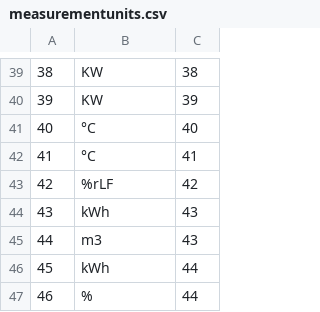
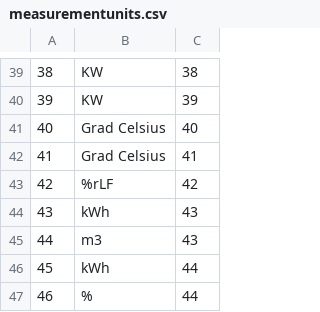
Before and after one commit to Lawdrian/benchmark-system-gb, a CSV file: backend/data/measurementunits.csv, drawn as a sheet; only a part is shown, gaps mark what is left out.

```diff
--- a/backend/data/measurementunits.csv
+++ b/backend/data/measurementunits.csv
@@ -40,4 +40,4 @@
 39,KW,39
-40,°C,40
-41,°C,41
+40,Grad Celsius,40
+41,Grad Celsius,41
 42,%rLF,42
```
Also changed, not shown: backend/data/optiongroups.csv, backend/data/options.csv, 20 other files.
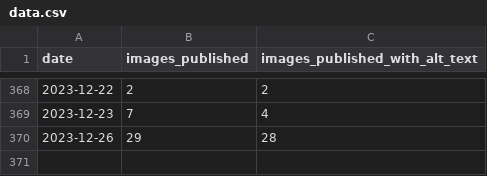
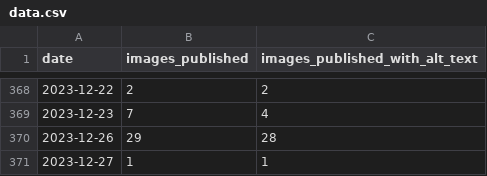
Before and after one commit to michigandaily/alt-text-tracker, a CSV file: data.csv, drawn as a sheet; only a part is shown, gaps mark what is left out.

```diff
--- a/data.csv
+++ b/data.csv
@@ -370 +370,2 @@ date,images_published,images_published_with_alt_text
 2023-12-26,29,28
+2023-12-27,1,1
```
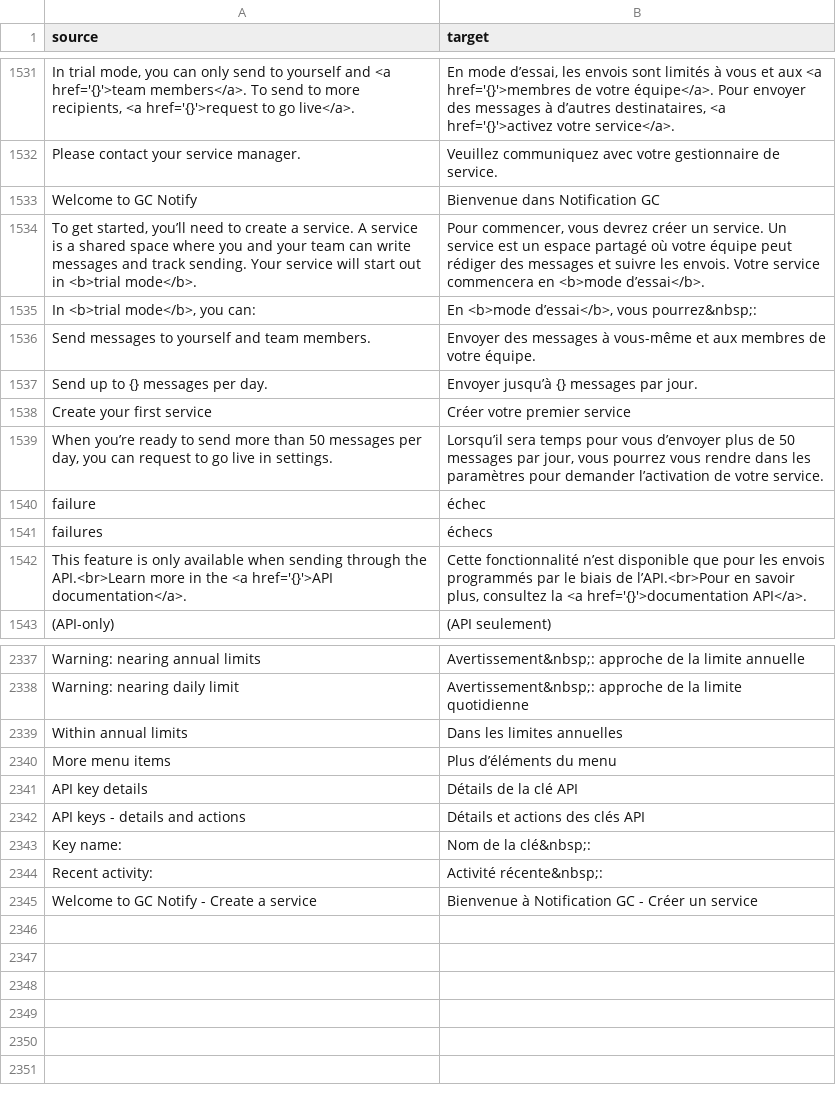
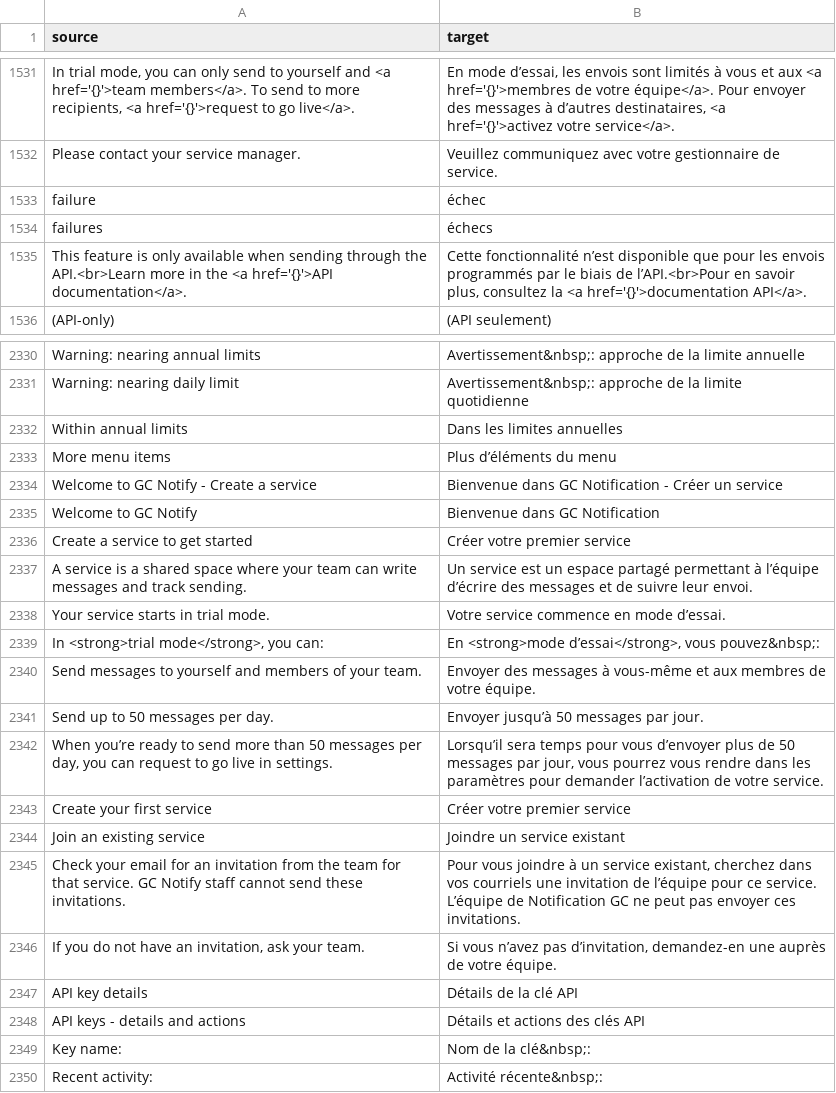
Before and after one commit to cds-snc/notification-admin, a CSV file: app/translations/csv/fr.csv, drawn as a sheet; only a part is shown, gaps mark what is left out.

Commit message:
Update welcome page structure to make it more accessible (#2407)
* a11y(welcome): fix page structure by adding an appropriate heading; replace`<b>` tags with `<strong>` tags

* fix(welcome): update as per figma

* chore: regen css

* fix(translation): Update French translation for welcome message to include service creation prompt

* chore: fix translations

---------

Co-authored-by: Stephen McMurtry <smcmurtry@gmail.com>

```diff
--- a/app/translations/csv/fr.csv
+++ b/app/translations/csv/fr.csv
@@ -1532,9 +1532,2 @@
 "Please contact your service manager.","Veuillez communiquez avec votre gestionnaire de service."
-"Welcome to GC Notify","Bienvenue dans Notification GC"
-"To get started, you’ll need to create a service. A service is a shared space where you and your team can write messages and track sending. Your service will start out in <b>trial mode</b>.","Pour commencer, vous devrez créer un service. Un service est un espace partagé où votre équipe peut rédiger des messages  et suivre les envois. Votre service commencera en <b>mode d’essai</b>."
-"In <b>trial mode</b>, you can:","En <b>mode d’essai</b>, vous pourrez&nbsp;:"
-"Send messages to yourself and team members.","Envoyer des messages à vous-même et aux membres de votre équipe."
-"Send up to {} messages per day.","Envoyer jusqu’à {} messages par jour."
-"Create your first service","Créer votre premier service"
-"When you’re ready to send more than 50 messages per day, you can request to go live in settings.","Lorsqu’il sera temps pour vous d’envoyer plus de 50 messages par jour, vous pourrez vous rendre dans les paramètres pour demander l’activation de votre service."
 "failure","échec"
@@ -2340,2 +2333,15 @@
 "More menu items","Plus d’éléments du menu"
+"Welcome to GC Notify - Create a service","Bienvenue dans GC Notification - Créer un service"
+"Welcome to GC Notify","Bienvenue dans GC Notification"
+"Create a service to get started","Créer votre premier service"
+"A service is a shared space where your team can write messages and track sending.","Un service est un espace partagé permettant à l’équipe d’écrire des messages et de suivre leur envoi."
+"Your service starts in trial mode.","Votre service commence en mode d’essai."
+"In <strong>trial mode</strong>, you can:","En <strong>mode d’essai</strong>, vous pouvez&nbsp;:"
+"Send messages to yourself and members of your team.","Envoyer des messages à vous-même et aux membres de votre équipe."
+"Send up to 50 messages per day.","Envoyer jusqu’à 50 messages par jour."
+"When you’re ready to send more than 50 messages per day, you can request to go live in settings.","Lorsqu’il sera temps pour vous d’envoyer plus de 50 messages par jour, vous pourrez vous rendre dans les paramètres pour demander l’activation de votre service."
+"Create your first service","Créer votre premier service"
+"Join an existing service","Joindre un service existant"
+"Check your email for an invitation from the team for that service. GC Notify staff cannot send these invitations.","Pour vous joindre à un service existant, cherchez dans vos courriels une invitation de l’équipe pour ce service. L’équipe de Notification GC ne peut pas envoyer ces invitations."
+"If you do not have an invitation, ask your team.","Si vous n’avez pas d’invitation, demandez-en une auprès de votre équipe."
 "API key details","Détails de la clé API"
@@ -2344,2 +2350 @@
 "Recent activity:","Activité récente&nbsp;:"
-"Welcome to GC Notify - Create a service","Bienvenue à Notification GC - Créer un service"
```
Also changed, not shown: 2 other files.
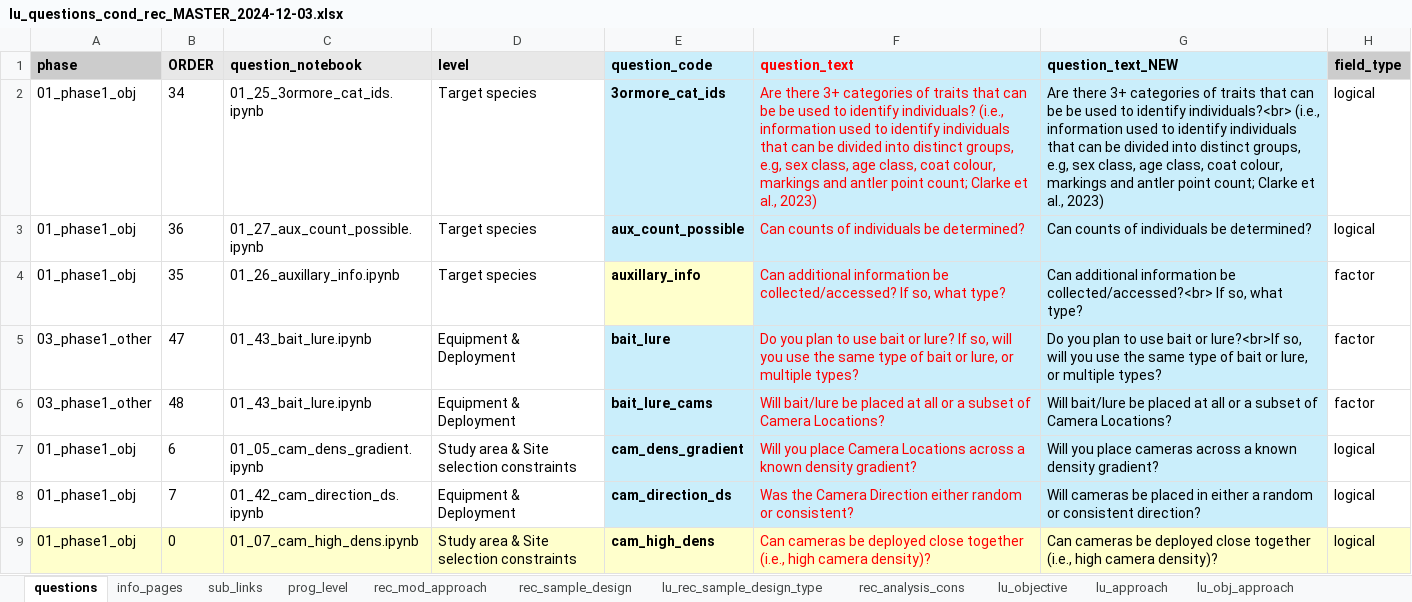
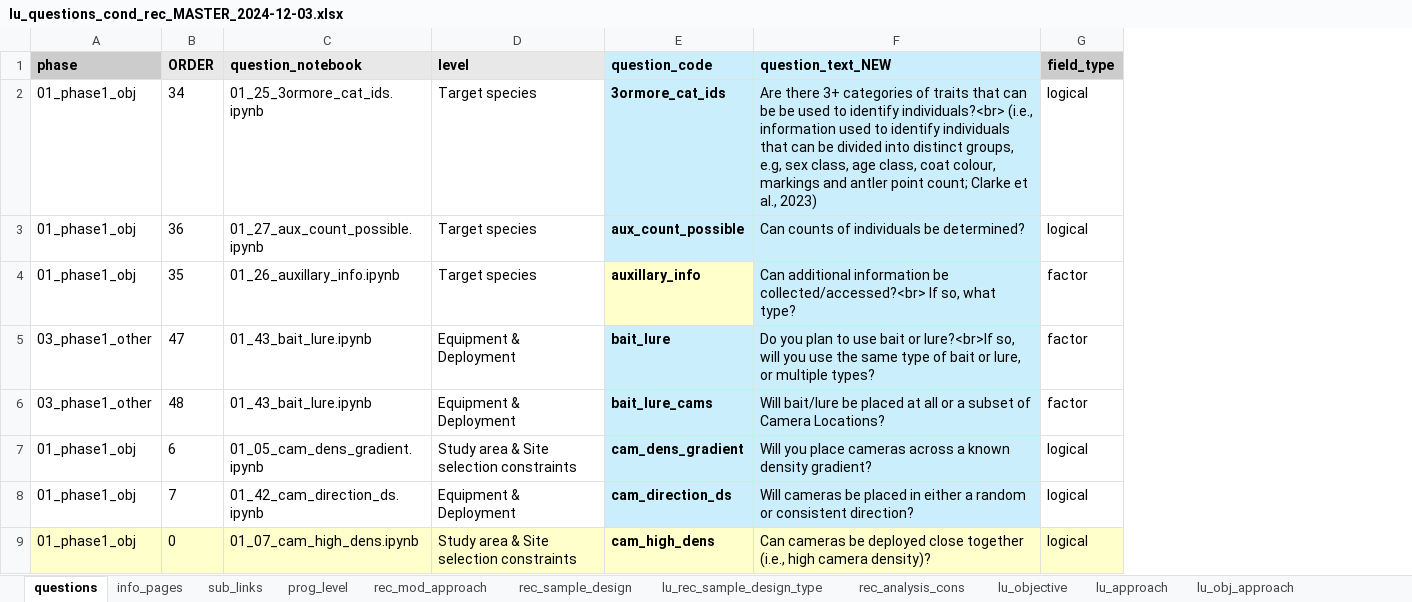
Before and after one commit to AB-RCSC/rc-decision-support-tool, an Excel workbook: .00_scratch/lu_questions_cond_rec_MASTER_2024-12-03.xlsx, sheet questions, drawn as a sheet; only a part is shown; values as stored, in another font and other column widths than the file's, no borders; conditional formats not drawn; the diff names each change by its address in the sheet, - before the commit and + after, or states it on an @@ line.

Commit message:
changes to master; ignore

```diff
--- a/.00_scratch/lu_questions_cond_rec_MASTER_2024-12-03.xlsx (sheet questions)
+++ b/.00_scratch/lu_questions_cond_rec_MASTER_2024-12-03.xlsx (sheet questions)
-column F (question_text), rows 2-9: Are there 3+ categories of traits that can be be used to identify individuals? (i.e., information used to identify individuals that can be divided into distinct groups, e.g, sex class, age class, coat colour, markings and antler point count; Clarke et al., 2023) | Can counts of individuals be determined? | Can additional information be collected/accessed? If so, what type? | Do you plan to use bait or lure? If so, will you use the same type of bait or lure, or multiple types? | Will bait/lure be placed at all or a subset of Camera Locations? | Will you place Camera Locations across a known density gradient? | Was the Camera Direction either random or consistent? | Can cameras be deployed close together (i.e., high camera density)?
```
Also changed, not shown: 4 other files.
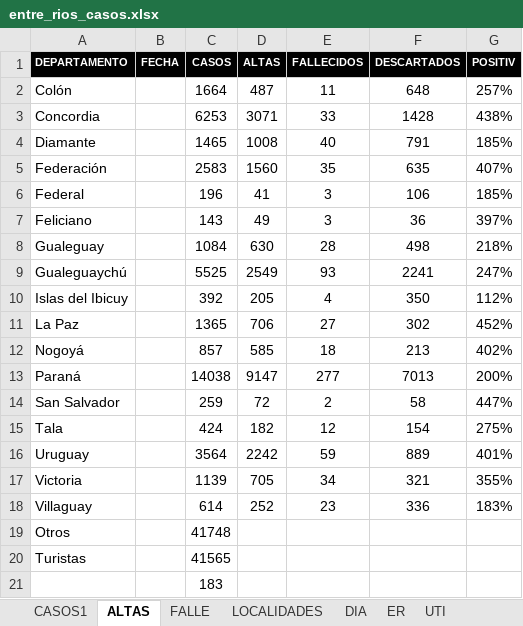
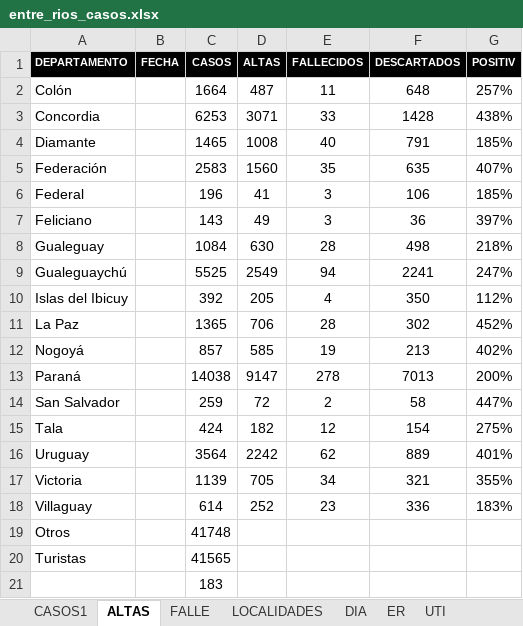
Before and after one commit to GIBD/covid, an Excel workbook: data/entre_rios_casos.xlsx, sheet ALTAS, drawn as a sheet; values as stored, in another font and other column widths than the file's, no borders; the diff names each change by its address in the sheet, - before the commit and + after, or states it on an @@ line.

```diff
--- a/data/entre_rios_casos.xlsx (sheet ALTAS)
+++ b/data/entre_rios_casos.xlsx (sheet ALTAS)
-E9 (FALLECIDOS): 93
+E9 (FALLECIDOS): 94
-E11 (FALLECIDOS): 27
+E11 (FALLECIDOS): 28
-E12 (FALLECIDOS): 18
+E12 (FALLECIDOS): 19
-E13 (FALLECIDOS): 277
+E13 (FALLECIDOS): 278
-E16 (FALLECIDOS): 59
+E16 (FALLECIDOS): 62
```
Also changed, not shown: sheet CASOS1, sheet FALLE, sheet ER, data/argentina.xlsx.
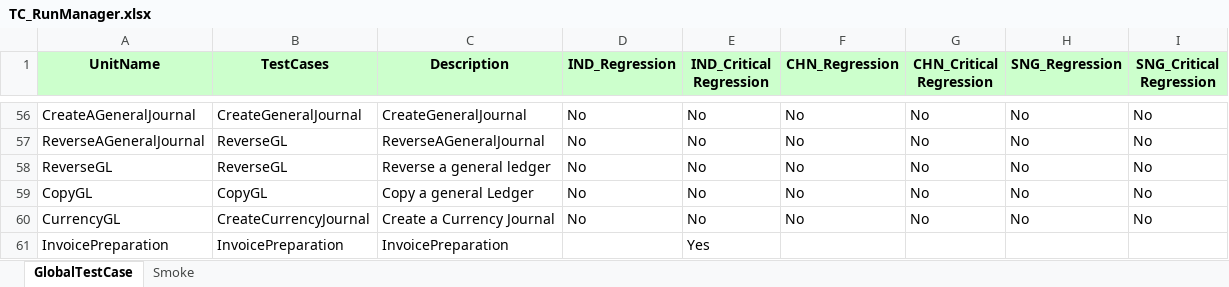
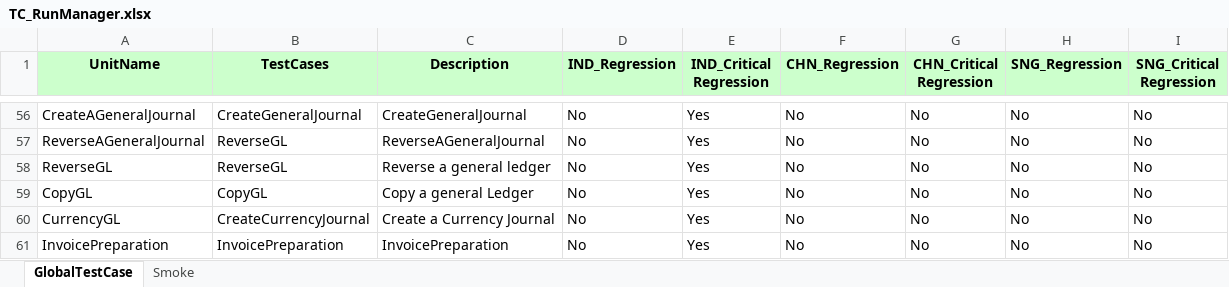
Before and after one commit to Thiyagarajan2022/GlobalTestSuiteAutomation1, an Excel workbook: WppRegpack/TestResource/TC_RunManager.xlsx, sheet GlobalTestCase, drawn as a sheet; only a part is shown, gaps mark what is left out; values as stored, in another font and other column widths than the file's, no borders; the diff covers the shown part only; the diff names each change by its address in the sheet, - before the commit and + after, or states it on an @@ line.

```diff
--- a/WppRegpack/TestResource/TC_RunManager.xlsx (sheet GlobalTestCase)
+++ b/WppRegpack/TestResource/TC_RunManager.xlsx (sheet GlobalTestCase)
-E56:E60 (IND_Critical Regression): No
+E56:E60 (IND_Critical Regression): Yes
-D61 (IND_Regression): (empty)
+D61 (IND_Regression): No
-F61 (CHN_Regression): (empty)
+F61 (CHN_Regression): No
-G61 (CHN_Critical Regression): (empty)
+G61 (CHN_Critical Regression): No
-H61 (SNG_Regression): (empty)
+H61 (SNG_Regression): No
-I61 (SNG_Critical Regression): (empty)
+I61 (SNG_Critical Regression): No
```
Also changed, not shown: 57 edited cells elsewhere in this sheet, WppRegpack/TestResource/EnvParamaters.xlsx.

EXERCISE DIRECTIONS – Without the pictures, return the entries exactly as they appear.

EXPECTED OUTPUT –
Before and after one commit to Lawdrian/benchmark-system-gb, a CSV file: backend/data/measurementunits.csv, drawn as a sheet; only a part is shown, gaps mark what is left out.

```diff
--- a/backend/data/measurementunits.csv
+++ b/backend/data/measurementunits.csv
@@ -40,4 +40,4 @@
 39,KW,39
-40,°C,40
-41,°C,41
+40,Grad Celsius,40
+41,Grad Celsius,41
 42,%rLF,42
```
Also changed, not shown: backend/data/optiongroups.csv, backend/data/options.csv, 20 other files.
Before and after one commit to michigandaily/alt-text-tracker, a CSV file: data.csv, drawn as a sheet; only a part is shown, gaps mark what is left out.

```diff
--- a/data.csv
+++ b/data.csv
@@ -370 +370,2 @@ date,images_published,images_published_with_alt_text
 2023-12-26,29,28
+2023-12-27,1,1
```
Before and after one commit to cds-snc/notification-admin, a CSV file: app/translations/csv/fr.csv, drawn as a sheet; only a part is shown, gaps mark what is left out.

Commit message:
Update welcome page structure to make it more accessible (#2407)
* a11y(welcome): fix page structure by adding an appropriate heading; replace`<b>` tags with `<strong>` tags

* fix(welcome): update as per figma

* chore: regen css

* fix(translation): Update French translation for welcome message to include service creation prompt

* chore: fix translations

---------

Co-authored-by: Stephen McMurtry <smcmurtry@gmail.com>

```diff
--- a/app/translations/csv/fr.csv
+++ b/app/translations/csv/fr.csv
@@ -1532,9 +1532,2 @@
 "Please contact your service manager.","Veuillez communiquez avec votre gestionnaire de service."
-"Welcome to GC Notify","Bienvenue dans Notification GC"
-"To get started, you’ll need to create a service. A service is a shared space where you and your team can write messages and track sending. Your service will start out in <b>trial mode</b>.","Pour commencer, vous devrez créer un service. Un service est un espace partagé où votre équipe peut rédiger des messages  et suivre les envois. Votre service commencera en <b>mode d’essai</b>."
-"In <b>trial mode</b>, you can:","En <b>mode d’essai</b>, vous pourrez&nbsp;:"
-"Send messages to yourself and team members.","Envoyer des messages à vous-même et aux membres de votre équipe."
-"Send up to {} messages per day.","Envoyer jusqu’à {} messages par jour."
-"Create your first service","Créer votre premier service"
-"When you’re ready to send more than 50 messages per day, you can request to go live in settings.","Lorsqu’il sera temps pour vous d’envoyer plus de 50 messages par jour, vous pourrez vous rendre dans les paramètres pour demander l’activation de votre service."
 "failure","échec"
@@ -2340,2 +2333,15 @@
 "More menu items","Plus d’éléments du menu"
+"Welcome to GC Notify - Create a service","Bienvenue dans GC Notification - Créer un service"
+"Welcome to GC Notify","Bienvenue dans GC Notification"
+"Create a service to get started","Créer votre premier service"
+"A service is a shared space where your team can write messages and track sending.","Un service est un espace partagé permettant à l’équipe d’écrire des messages et de suivre leur envoi."
+"Your service starts in trial mode.","Votre service commence en mode d’essai."
+"In <strong>trial mode</strong>, you can:","En <strong>mode d’essai</strong>, vous pouvez&nbsp;:"
+"Send messages to yourself and members of your team.","Envoyer des messages à vous-même et aux membres de votre équipe."
+"Send up to 50 messages per day.","Envoyer jusqu’à 50 messages par jour."
+"When you’re ready to send more than 50 messages per day, you can request to go live in settings.","Lorsqu’il sera temps pour vous d’envoyer plus de 50 messages par jour, vous pourrez vous rendre dans les paramètres pour demander l’activation de votre service."
+"Create your first service","Créer votre premier service"
+"Join an existing service","Joindre un service existant"
+"Check your email for an invitation from the team for that service. GC Notify staff cannot send these invitations.","Pour vous joindre à un service existant, cherchez dans vos courriels une invitation de l’équipe pour ce service. L’équipe de Notification GC ne peut pas envoyer ces invitations."
+"If you do not have an invitation, ask your team.","Si vous n’avez pas d’invitation, demandez-en une auprès de votre équipe."
 "API key details","Détails de la clé API"
@@ -2344,2 +2350 @@
 "Recent activity:","Activité récente&nbsp;:"
-"Welcome to GC Notify - Create a service","Bienvenue à Notification GC - Créer un service"
```
Also changed, not shown: 2 other files.
Before and after one commit to AB-RCSC/rc-decision-support-tool, an Excel workbook: .00_scratch/lu_questions_cond_rec_MASTER_2024-12-03.xlsx, sheet questions, drawn as a sheet; only a part is shown; values as stored, in another font and other column widths than the file's, no borders; conditional formats not drawn; the diff names each change by its address in the sheet, - before the commit and + after, or states it on an @@ line.

Commit message:
changes to master; ignore

```diff
--- a/.00_scratch/lu_questions_cond_rec_MASTER_2024-12-03.xlsx (sheet questions)
+++ b/.00_scratch/lu_questions_cond_rec_MASTER_2024-12-03.xlsx (sheet questions)
-column F (question_text), rows 2-9: Are there 3+ categories of traits that can be be used to identify individuals? (i.e., information used to identify individuals that can be divided into distinct groups, e.g, sex class, age class, coat colour, markings and antler point count; Clarke et al., 2023) | Can counts of individuals be determined? | Can additional information be collected/accessed? If so, what type? | Do you plan to use bait or lure? If so, will you use the same type of bait or lure, or multiple types? | Will bait/lure be placed at all or a subset of Camera Locations? | Will you place Camera Locations across a known density gradient? | Was the Camera Direction either random or consistent? | Can cameras be deployed close together (i.e., high camera density)?
```
Also changed, not shown: 4 other files.
Before and after one commit to GIBD/covid, an Excel workbook: data/entre_rios_casos.xlsx, sheet ALTAS, drawn as a sheet; values as stored, in another font and other column widths than the file's, no borders; the diff names each change by its address in the sheet, - before the commit and + after, or states it on an @@ line.

```diff
--- a/data/entre_rios_casos.xlsx (sheet ALTAS)
+++ b/data/entre_rios_casos.xlsx (sheet ALTAS)
-E9 (FALLECIDOS): 93
+E9 (FALLECIDOS): 94
-E11 (FALLECIDOS): 27
+E11 (FALLECIDOS): 28
-E12 (FALLECIDOS): 18
+E12 (FALLECIDOS): 19
-E13 (FALLECIDOS): 277
+E13 (FALLECIDOS): 278
-E16 (FALLECIDOS): 59
+E16 (FALLECIDOS): 62
```
Also changed, not shown: sheet CASOS1, sheet FALLE, sheet ER, data/argentina.xlsx.
Before and after one commit to Thiyagarajan2022/GlobalTestSuiteAutomation1, an Excel workbook: WppRegpack/TestResource/TC_RunManager.xlsx, sheet GlobalTestCase, drawn as a sheet; only a part is shown, gaps mark what is left out; values as stored, in another font and other column widths than the file's, no borders; the diff covers the shown part only; the diff names each change by its address in the sheet, - before the commit and + after, or states it on an @@ line.

```diff
--- a/WppRegpack/TestResource/TC_RunManager.xlsx (sheet GlobalTestCase)
+++ b/WppRegpack/TestResource/TC_RunManager.xlsx (sheet GlobalTestCase)
-E56:E60 (IND_Critical Regression): No
+E56:E60 (IND_Critical Regression): Yes
-D61 (IND_Regression): (empty)
+D61 (IND_Regression): No
-F61 (CHN_Regression): (empty)
+F61 (CHN_Regression): No
-G61 (CHN_Critical Regression): (empty)
+G61 (CHN_Critical Regression): No
-H61 (SNG_Regression): (empty)
+H61 (SNG_Regression): No
-I61 (SNG_Critical Regression): (empty)
+I61 (SNG_Critical Regression): No
```
Also changed, not shown: 57 edited cells elsewhere in this sheet, WppRegpack/TestResource/EnvParamaters.xlsx.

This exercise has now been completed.